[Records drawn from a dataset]

⟨

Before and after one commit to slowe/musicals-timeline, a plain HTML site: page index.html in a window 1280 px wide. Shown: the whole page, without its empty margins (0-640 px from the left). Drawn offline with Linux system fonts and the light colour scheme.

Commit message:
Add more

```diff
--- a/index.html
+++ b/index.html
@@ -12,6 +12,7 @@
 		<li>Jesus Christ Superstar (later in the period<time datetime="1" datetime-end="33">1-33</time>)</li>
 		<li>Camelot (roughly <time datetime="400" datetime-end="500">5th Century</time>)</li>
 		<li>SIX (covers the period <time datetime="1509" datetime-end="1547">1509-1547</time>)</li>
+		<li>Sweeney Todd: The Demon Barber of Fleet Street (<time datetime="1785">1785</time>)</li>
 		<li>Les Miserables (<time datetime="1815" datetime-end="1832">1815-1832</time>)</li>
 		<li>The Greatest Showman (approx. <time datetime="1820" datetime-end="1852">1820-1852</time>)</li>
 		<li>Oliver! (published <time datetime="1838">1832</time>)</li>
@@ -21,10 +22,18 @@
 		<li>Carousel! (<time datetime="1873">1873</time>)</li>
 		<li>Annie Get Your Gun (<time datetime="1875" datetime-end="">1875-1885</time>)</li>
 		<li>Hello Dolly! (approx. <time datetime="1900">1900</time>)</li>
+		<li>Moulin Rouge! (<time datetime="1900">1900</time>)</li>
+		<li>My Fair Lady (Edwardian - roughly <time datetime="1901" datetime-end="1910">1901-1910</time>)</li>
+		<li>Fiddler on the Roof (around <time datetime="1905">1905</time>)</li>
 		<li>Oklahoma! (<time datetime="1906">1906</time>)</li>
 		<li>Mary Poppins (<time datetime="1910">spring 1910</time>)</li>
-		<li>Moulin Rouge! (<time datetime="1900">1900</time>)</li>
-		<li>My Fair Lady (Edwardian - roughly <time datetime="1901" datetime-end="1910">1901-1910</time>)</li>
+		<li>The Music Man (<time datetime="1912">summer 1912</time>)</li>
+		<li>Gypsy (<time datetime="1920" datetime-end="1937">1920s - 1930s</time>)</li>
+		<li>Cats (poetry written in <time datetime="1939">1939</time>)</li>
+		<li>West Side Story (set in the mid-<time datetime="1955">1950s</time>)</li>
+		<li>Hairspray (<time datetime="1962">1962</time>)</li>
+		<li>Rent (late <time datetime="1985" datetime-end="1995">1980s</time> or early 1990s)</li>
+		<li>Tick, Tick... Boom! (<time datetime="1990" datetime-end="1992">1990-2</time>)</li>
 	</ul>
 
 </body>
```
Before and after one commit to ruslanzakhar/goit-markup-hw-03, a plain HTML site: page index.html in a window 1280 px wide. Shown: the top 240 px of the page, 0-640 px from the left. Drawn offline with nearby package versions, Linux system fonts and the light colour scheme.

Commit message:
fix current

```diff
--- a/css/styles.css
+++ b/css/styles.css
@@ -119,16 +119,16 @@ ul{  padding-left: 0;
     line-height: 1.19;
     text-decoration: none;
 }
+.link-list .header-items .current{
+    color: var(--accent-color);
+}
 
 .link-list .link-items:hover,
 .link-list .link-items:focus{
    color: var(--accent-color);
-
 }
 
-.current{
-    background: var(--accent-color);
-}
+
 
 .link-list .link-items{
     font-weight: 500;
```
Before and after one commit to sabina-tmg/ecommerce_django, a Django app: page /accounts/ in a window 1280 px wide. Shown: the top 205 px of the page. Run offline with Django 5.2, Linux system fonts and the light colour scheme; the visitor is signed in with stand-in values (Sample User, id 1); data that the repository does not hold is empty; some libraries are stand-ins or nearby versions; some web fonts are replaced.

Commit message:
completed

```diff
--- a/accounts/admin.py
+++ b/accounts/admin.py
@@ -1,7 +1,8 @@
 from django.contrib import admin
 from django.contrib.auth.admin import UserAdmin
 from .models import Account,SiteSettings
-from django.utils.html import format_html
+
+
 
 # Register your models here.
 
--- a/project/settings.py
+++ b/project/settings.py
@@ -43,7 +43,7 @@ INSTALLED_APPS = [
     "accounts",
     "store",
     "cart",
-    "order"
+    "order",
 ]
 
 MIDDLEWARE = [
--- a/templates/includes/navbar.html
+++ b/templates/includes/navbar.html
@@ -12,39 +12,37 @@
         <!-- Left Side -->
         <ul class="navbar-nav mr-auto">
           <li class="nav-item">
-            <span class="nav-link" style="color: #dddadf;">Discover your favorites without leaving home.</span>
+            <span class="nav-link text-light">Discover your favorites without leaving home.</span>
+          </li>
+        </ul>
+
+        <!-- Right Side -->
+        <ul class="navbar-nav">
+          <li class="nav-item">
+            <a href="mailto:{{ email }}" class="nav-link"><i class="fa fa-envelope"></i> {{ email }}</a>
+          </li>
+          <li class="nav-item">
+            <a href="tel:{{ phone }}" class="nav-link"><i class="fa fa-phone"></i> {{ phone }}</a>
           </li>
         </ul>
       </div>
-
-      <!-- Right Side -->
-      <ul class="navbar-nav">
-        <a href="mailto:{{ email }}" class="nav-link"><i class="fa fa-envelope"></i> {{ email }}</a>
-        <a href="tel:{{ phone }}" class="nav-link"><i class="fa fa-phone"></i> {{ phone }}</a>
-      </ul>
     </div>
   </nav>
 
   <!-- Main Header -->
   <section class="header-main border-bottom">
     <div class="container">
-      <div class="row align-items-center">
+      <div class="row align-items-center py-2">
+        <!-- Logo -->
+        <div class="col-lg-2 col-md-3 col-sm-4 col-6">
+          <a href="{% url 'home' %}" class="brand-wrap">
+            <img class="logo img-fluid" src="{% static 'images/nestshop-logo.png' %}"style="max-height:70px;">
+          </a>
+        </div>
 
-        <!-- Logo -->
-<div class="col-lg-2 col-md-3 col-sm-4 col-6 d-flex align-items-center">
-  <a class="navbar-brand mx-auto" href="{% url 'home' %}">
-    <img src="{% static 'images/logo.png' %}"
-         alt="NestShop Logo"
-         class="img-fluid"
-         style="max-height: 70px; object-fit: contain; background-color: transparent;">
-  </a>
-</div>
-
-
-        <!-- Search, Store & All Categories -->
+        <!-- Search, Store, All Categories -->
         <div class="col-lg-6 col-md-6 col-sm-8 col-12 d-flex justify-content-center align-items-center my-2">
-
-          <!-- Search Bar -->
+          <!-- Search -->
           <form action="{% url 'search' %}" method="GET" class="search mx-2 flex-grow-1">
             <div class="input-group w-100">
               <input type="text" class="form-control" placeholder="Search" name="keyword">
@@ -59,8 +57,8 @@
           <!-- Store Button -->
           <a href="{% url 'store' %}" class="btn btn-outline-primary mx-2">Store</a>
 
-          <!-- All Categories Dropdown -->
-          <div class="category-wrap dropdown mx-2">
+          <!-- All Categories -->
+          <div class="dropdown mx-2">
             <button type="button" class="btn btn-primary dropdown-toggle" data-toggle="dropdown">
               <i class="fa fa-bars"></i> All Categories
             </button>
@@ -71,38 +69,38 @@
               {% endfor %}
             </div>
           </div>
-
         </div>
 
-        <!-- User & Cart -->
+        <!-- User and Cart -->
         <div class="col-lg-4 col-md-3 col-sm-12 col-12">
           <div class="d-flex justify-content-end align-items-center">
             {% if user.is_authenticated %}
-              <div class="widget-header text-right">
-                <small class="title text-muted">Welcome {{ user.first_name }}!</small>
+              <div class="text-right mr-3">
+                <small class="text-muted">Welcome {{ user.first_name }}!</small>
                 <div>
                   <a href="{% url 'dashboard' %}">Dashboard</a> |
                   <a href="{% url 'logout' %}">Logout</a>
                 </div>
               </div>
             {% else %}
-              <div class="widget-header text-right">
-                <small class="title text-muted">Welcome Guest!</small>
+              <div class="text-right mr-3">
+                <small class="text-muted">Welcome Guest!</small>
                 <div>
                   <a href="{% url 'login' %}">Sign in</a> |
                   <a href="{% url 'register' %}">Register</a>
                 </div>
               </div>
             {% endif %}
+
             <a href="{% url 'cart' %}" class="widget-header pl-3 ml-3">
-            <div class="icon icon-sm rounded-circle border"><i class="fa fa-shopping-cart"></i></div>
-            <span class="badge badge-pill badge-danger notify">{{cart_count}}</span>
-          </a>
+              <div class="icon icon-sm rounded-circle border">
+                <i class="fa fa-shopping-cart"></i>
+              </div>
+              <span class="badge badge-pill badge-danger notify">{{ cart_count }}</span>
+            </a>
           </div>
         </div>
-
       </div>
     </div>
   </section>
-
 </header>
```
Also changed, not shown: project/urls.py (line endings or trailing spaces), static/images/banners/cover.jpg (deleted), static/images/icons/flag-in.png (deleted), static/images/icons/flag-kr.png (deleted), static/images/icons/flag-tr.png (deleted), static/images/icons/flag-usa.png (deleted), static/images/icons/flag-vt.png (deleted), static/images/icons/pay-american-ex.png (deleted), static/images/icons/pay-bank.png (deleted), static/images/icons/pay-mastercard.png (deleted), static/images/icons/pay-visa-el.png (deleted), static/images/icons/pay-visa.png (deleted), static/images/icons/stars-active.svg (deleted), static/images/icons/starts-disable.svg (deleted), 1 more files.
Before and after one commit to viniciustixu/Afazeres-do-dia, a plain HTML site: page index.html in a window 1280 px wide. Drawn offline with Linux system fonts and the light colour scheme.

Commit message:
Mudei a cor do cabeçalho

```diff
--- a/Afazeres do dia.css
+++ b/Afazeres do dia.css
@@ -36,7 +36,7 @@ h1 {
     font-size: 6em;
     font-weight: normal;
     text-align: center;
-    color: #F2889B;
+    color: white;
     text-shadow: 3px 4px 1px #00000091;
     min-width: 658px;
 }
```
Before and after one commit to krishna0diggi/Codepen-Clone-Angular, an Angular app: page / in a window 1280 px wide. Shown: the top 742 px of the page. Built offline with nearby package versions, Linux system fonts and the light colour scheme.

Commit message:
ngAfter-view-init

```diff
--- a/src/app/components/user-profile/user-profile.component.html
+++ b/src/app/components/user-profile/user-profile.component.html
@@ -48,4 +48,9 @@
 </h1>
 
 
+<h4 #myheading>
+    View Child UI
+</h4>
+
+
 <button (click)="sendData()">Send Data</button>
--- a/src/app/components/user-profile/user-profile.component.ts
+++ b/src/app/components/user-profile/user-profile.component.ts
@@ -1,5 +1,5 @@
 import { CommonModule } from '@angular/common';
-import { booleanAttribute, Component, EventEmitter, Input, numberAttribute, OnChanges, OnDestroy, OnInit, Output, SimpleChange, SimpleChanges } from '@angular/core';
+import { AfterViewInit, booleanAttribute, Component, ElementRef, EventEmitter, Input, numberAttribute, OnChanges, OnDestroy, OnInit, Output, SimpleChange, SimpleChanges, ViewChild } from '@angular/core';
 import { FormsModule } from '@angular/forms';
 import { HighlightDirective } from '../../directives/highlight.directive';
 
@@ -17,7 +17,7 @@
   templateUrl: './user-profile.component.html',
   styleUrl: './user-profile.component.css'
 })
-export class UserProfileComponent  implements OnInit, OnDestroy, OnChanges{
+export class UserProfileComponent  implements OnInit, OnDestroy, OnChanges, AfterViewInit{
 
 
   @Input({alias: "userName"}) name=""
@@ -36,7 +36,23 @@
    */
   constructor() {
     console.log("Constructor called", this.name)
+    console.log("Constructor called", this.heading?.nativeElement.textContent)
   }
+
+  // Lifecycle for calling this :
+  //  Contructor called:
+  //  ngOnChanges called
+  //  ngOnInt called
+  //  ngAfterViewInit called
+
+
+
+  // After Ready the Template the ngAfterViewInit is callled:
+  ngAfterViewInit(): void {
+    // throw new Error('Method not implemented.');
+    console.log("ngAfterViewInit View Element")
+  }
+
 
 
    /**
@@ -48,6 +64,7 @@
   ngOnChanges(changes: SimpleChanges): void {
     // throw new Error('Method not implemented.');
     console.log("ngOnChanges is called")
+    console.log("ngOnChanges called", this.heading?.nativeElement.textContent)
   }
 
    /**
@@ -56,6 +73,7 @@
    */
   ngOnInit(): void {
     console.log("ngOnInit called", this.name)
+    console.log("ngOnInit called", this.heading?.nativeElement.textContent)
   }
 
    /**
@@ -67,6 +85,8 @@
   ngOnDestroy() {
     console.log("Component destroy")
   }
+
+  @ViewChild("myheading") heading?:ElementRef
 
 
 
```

⟩

## What needs to be done
Wherever the string "console" appears in a line of the records, copy that line.

## Solution for this problem
     console.log("Constructor called", this.name)
+    console.log("Constructor called", this.heading?.nativeElement.textContent)
+    console.log("ngAfterViewInit View Element")
     console.log("ngOnChanges is called")
+    console.log("ngOnChanges called", this.heading?.nativeElement.textContent)
     console.log("ngOnInit called", this.name)
+    console.log("ngOnInit called", this.heading?.nativeElement.textContent)
     console.log("Component destroy")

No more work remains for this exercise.